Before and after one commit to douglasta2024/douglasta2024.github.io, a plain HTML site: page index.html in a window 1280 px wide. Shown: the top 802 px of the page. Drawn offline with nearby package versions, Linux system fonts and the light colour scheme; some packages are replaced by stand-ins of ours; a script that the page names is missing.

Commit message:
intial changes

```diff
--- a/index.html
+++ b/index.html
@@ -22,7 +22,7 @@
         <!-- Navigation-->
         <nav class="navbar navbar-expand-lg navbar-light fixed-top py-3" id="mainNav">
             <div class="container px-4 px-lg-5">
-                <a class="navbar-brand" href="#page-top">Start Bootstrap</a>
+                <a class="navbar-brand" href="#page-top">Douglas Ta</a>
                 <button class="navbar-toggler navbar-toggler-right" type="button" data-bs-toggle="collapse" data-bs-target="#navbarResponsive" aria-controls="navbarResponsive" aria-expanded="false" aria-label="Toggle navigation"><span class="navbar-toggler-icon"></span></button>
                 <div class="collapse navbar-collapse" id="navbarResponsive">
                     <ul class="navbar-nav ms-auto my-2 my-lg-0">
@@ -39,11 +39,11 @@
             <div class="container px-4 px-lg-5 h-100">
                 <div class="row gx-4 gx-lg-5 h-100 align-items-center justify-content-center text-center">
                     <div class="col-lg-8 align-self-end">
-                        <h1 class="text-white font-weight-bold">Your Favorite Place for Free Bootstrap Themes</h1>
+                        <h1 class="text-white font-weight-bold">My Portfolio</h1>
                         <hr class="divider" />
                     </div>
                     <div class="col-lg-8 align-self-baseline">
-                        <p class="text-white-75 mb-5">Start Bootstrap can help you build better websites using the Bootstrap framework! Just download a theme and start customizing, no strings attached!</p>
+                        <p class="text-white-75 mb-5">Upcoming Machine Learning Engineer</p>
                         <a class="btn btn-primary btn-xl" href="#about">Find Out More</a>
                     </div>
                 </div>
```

» **Problem description**: A single number is the whole answer: how many lines of the records contain the word "page".

» **Reply to the exercise**: 3